▶ **Assignment**: Where an entry contains a picture, omit the picture and repeat the rest exactly.

::: Supplied data :::

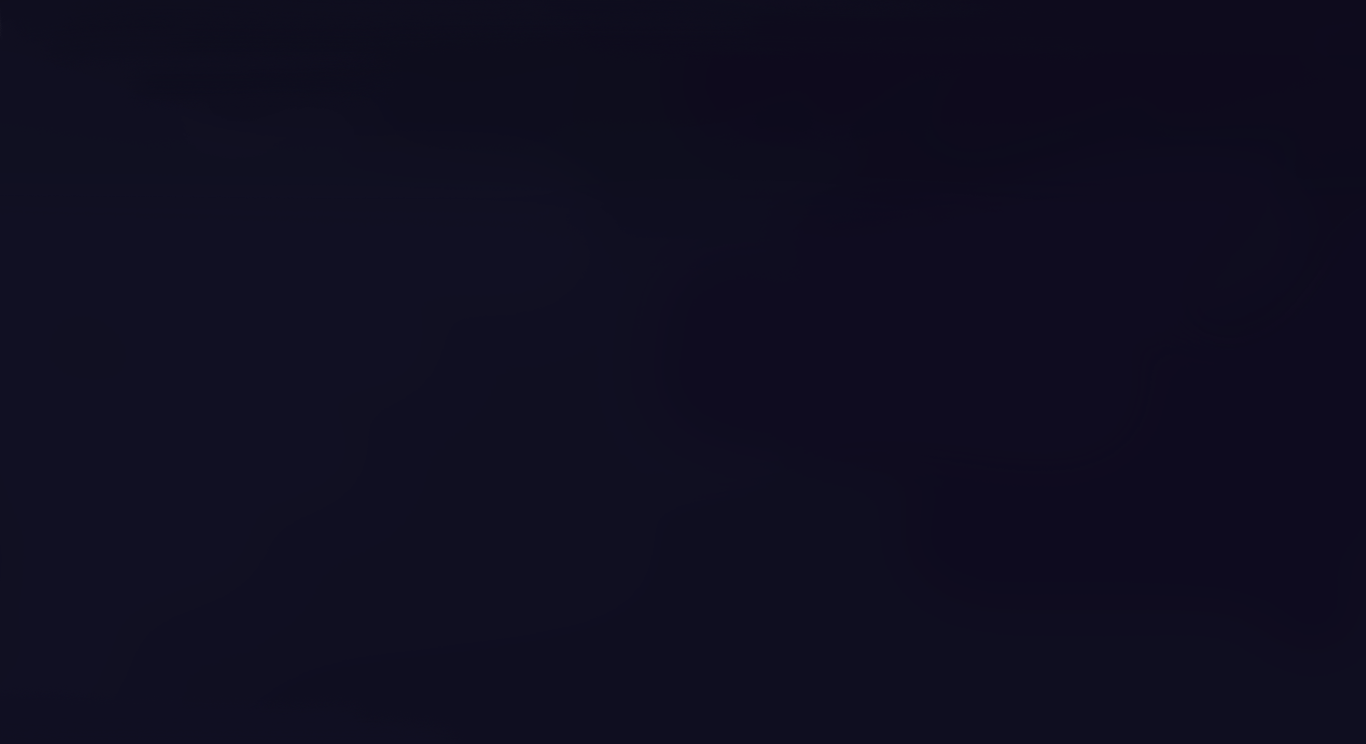
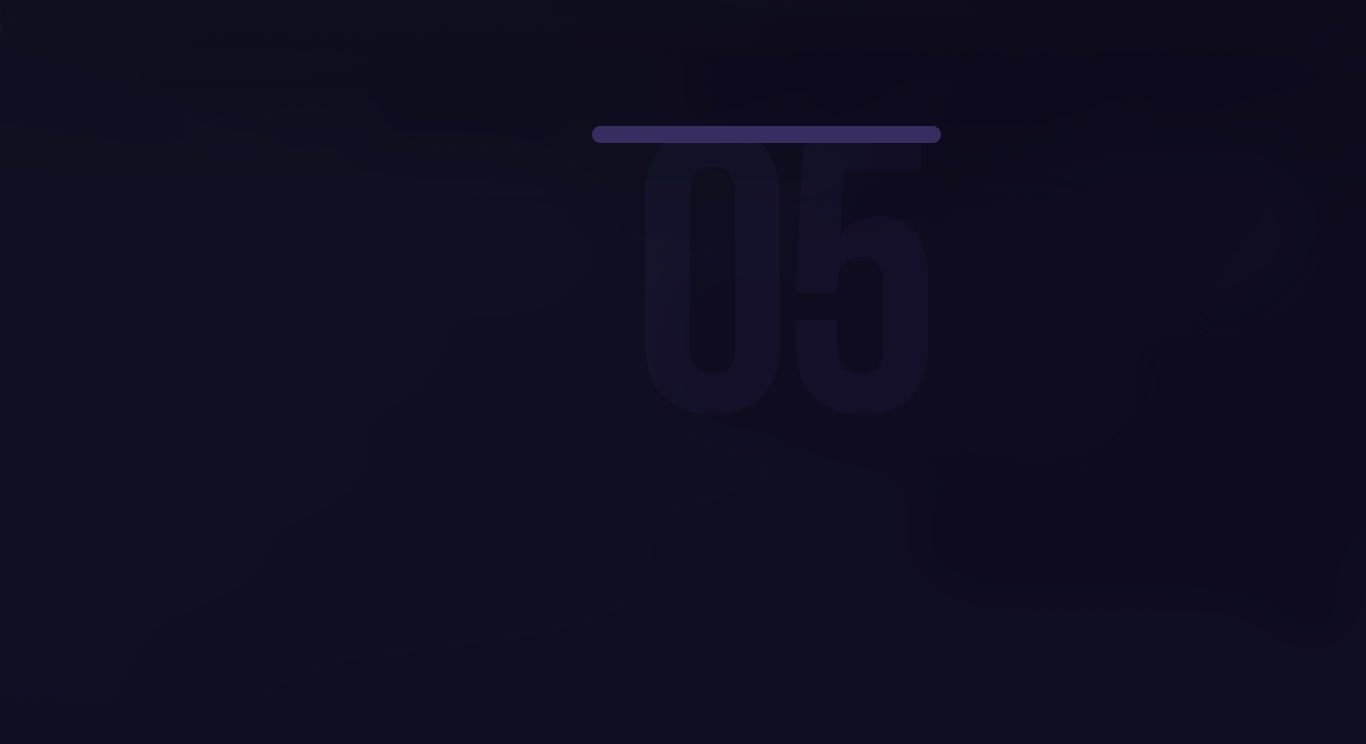
changed background(person) and adds foto

Changed region(s): [[0.4305, 0.1546, 0.7072, 0.2164]]

diff --git a/index.html b/index.html
@@ -293,22 +293,14 @@
               <h2 class='heading-2'>Подготовка личного состава</h2>
             </div>
 
-            <div class='container'>
-              <div class='row'>
-                <div class='col'>
-                  <div class='d-flex person-icon'>
-                    <a href='#'>
-                      <img src='img/icon/icon-youtube-clients.png' alt='YouTube'>
-                    </a>
-                  </div>
-                </div>
-                <div class='col'>
-                  <div class='d-flex flex-column person-content'>
-                    <div class='bodyguard-foto'>
-                      <img src='#' alt='foto'>
-                    </div>
-                  </div>
-                </div>
+            <div class='d-flex flex-row person-content'>
+              <div class='d-flex person-icon'>
+                <a href='#'>
+                  <img src='img/icon/icon-youtube-clients.png' alt='YouTube'>
+                </a>
+              </div>
+              <div class='d-flex person-foto'>
+                <img src='img/foto/foto-person.png' alt='foto'>
               </div>
             </div>
           </div>

diff --git a/styles.css b/styles.css
@@ -428,6 +428,9 @@ html, body {
   justify-content: center;
   align-items: center;
 }
+.person-foto {
+  width: 455px;
+}
 /*Partners*/
 .container-wrap-partners {
   max-width: 1366px;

:::

▶ **Reply**:
changed background(person) and adds foto

Changed region(s): [[0.4305, 0.1546, 0.7072, 0.2164]]

diff --git a/index.html b/index.html
@@ -293,22 +293,14 @@
               <h2 class='heading-2'>Подготовка личного состава</h2>
             </div>
 
-            <div class='container'>
-              <div class='row'>
-                <div class='col'>
-                  <div class='d-flex person-icon'>
-                    <a href='#'>
-                      <img src='img/icon/icon-youtube-clients.png' alt='YouTube'>
-                    </a>
-                  </div>
-                </div>
-                <div class='col'>
-                  <div class='d-flex flex-column person-content'>
-                    <div class='bodyguard-foto'>
-                      <img src='#' alt='foto'>
-                    </div>
-                  </div>
-                </div>
+            <div class='d-flex flex-row person-content'>
+              <div class='d-flex person-icon'>
+                <a href='#'>
+                  <img src='img/icon/icon-youtube-clients.png' alt='YouTube'>
+                </a>
+              </div>
+              <div class='d-flex person-foto'>
+                <img src='img/foto/foto-person.png' alt='foto'>
               </div>
             </div>
           </div>

diff --git a/styles.css b/styles.css
@@ -428,6 +428,9 @@ html, body {
   justify-content: center;
   align-items: center;
 }
+.person-foto {
+  width: 455px;
+}
 /*Partners*/
 .container-wrap-partners {
   max-width: 1366px;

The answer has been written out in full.